(Code change snippets)
-- -- --

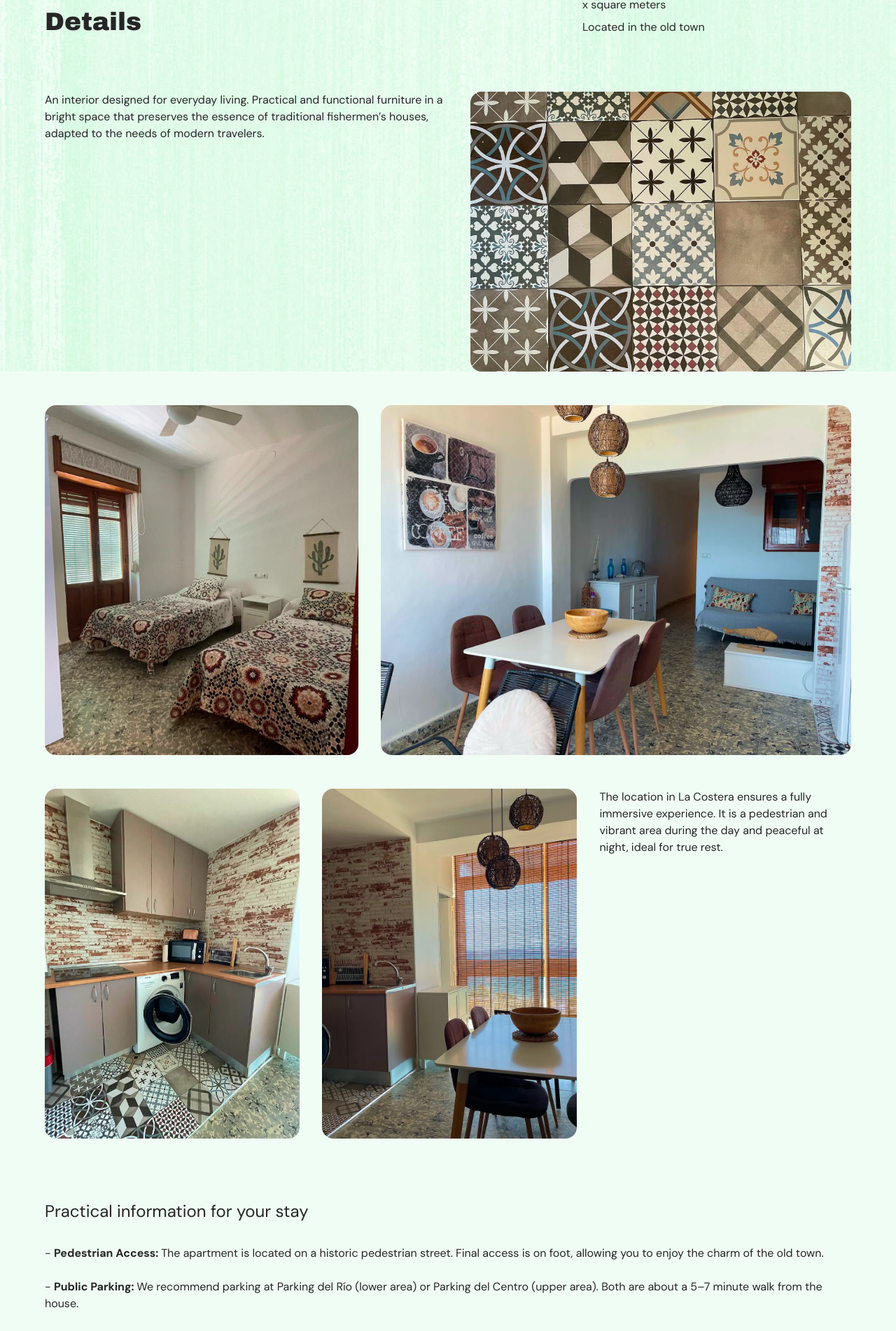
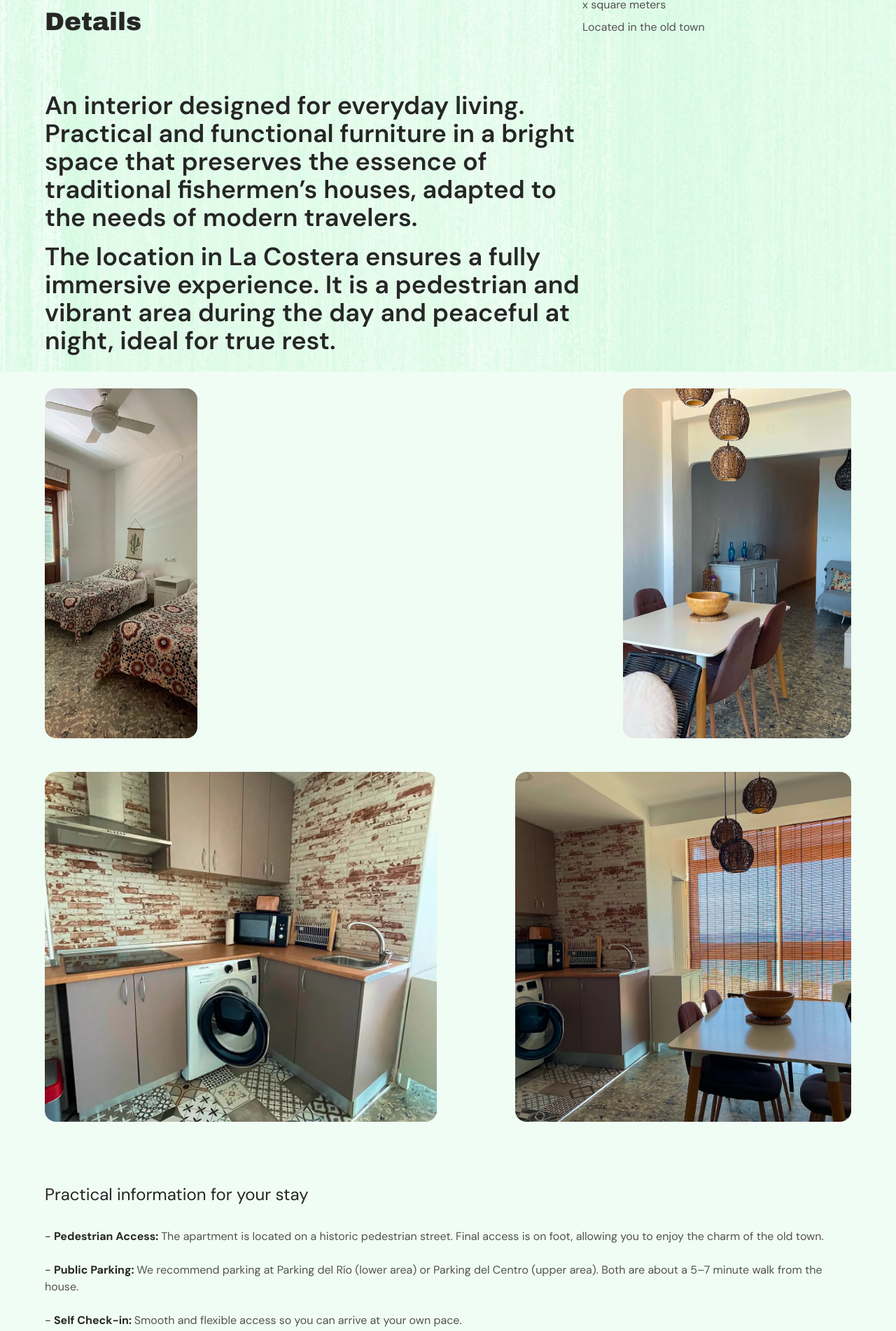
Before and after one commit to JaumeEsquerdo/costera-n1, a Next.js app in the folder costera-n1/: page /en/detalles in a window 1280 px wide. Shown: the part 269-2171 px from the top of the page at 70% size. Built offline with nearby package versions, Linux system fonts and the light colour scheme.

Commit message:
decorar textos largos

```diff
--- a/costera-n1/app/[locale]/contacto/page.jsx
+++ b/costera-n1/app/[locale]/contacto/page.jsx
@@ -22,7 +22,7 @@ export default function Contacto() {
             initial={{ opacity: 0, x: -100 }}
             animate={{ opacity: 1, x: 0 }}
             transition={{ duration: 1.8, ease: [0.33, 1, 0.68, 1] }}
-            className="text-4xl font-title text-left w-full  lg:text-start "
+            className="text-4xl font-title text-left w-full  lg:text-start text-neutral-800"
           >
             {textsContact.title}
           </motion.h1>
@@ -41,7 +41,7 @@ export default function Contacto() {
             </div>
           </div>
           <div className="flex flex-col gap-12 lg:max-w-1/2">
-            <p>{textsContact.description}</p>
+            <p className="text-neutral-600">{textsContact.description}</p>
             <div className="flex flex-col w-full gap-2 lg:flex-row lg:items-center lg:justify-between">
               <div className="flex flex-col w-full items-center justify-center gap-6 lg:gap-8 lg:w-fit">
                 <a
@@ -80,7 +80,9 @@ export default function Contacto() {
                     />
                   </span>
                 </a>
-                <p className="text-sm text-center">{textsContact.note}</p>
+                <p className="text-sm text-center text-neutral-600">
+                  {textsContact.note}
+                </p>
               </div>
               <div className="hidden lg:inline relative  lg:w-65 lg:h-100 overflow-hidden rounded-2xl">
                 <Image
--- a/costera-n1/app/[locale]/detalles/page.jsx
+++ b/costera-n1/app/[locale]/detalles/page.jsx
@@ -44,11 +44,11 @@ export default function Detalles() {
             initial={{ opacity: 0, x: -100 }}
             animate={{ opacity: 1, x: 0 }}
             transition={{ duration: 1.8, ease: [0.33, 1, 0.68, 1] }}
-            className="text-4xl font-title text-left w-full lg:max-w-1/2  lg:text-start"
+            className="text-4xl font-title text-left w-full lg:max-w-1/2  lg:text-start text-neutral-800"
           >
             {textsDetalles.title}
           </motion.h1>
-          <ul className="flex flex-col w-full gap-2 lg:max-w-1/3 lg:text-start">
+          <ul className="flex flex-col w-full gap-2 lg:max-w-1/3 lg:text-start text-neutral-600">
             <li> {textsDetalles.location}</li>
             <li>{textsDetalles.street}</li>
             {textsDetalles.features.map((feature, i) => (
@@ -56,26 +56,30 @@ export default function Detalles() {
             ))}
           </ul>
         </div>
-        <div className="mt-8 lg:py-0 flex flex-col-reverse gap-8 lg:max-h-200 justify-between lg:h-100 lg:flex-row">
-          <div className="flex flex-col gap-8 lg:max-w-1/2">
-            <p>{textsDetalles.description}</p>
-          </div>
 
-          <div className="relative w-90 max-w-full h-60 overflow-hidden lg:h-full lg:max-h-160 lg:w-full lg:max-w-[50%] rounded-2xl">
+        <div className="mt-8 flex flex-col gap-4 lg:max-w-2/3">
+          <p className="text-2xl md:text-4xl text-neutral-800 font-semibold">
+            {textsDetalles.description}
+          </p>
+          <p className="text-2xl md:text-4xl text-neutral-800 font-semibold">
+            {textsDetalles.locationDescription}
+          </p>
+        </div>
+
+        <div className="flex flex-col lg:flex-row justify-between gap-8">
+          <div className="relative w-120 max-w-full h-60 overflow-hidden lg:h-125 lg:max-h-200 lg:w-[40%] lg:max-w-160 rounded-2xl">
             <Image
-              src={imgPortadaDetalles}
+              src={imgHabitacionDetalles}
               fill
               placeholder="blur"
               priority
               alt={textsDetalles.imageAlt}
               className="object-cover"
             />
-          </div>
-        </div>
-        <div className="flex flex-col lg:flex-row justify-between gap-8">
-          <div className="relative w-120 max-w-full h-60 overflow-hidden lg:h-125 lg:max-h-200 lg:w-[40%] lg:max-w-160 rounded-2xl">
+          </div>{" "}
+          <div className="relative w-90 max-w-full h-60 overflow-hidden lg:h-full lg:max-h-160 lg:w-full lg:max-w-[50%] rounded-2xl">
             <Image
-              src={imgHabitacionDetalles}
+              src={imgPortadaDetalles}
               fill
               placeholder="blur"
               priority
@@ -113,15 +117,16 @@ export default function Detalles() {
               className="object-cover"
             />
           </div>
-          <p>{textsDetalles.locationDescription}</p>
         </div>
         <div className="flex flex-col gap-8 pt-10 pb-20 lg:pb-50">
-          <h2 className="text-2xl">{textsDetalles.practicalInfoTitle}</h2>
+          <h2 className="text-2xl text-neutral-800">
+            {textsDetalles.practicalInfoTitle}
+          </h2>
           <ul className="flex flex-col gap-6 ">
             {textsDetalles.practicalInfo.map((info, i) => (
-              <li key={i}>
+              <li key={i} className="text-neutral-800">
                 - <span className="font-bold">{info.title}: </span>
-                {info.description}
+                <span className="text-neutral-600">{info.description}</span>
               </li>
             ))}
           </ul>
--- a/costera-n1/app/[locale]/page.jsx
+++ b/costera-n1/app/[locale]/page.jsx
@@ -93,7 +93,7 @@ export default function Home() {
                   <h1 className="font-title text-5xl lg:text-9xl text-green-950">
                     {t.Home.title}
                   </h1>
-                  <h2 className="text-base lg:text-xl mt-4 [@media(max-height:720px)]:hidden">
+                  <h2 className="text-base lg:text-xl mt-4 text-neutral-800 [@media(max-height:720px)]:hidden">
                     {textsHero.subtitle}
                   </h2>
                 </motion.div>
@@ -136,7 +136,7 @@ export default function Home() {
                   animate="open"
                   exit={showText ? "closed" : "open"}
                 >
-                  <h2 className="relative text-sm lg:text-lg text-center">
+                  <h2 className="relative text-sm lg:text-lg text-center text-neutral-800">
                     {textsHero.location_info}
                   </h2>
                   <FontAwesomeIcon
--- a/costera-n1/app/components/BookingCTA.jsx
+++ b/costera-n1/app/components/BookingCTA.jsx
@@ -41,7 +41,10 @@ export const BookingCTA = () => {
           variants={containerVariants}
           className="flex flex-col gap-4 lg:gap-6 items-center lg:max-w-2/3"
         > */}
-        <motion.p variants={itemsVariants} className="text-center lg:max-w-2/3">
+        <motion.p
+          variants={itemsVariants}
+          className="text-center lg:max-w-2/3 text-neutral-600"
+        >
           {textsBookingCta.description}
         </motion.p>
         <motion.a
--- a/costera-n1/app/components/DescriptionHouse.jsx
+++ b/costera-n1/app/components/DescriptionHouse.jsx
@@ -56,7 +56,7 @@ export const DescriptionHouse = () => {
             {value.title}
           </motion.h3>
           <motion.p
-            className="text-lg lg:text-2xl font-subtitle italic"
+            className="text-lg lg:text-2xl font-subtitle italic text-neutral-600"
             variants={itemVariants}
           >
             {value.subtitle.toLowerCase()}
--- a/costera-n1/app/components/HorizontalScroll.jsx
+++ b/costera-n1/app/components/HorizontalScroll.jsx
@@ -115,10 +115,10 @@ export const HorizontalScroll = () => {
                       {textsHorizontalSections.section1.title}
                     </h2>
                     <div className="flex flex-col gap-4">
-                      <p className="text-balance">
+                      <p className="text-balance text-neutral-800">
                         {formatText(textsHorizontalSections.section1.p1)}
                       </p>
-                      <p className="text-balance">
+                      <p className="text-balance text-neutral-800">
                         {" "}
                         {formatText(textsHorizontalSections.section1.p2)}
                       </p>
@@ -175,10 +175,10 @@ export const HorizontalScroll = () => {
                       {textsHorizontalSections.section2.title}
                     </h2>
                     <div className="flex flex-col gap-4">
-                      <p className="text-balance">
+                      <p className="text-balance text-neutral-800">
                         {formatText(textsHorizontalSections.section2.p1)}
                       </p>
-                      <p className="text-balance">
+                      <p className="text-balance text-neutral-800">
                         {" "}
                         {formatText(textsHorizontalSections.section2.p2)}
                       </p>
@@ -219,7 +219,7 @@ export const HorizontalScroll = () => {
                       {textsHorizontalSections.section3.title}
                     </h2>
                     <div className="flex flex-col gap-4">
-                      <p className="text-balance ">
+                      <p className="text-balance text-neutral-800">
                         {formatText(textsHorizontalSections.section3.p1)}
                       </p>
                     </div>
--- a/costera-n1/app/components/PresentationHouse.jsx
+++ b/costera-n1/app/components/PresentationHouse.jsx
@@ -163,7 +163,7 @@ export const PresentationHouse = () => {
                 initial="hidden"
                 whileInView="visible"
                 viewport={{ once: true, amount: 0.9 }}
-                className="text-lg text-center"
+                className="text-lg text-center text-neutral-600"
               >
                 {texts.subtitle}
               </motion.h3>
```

-- -- --

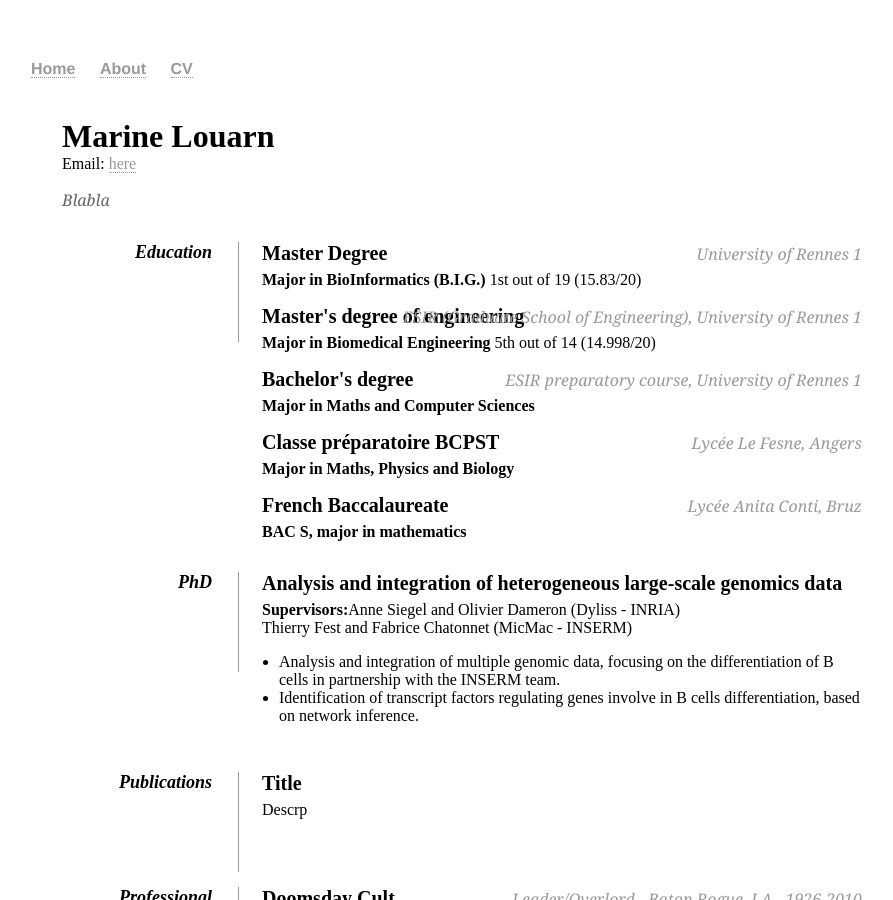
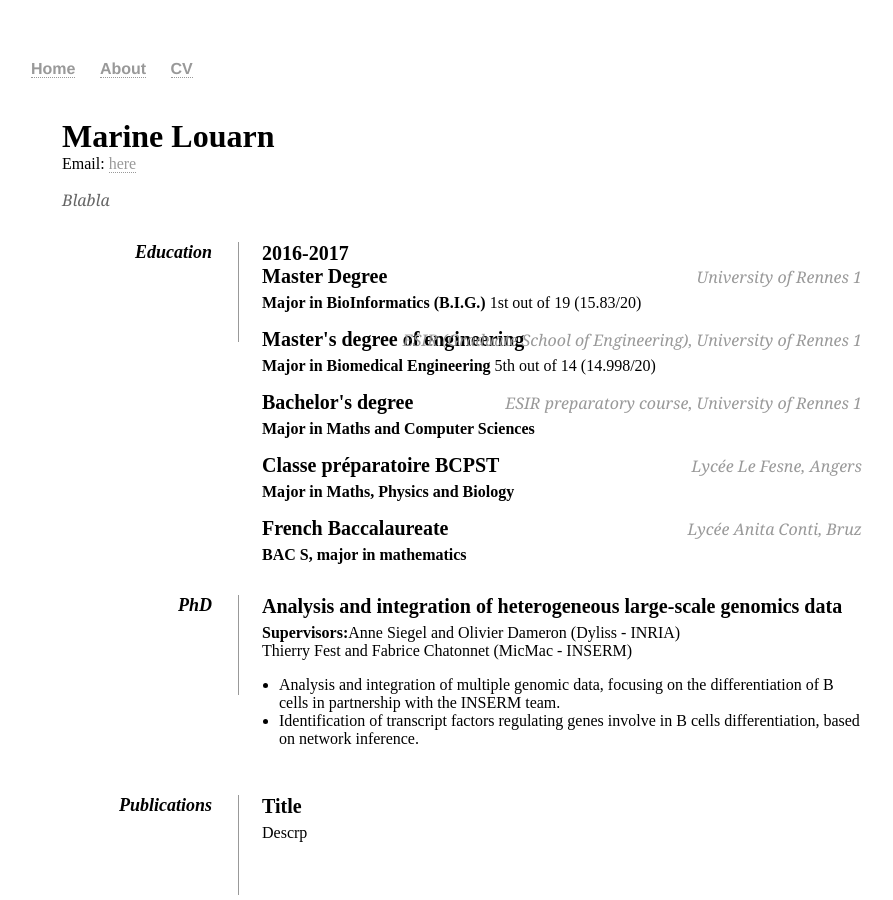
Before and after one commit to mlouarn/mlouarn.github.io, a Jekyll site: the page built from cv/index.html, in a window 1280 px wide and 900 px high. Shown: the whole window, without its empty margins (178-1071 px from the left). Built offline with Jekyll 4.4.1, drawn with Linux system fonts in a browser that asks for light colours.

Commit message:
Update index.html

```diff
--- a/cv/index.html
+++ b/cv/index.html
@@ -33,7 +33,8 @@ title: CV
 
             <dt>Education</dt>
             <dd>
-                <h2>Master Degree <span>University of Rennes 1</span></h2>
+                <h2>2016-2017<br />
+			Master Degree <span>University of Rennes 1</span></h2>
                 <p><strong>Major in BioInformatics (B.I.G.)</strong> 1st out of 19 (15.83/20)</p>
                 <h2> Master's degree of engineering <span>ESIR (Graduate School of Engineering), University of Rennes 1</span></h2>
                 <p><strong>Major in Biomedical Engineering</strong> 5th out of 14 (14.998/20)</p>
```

-- -- --

Scan the records for the word "center" and copy every line where it is found.

             <div className="flex flex-col w-full gap-2 lg:flex-row lg:items-center lg:justify-between">
               <div className="flex flex-col w-full items-center justify-center gap-6 lg:gap-8 lg:w-fit">
-                <p className="text-sm text-center">{textsContact.note}</p>
+                <p className="text-sm text-center text-neutral-600">
-                  <h2 className="relative text-sm lg:text-lg text-center">
+                  <h2 className="relative text-sm lg:text-lg text-center text-neutral-800">
           className="flex flex-col gap-4 lg:gap-6 items-center lg:max-w-2/3"
-        <motion.p variants={itemsVariants} className="text-center lg:max-w-2/3">
+          className="text-center lg:max-w-2/3 text-neutral-600"
-                className="text-lg text-center"
+                className="text-lg text-center text-neutral-600"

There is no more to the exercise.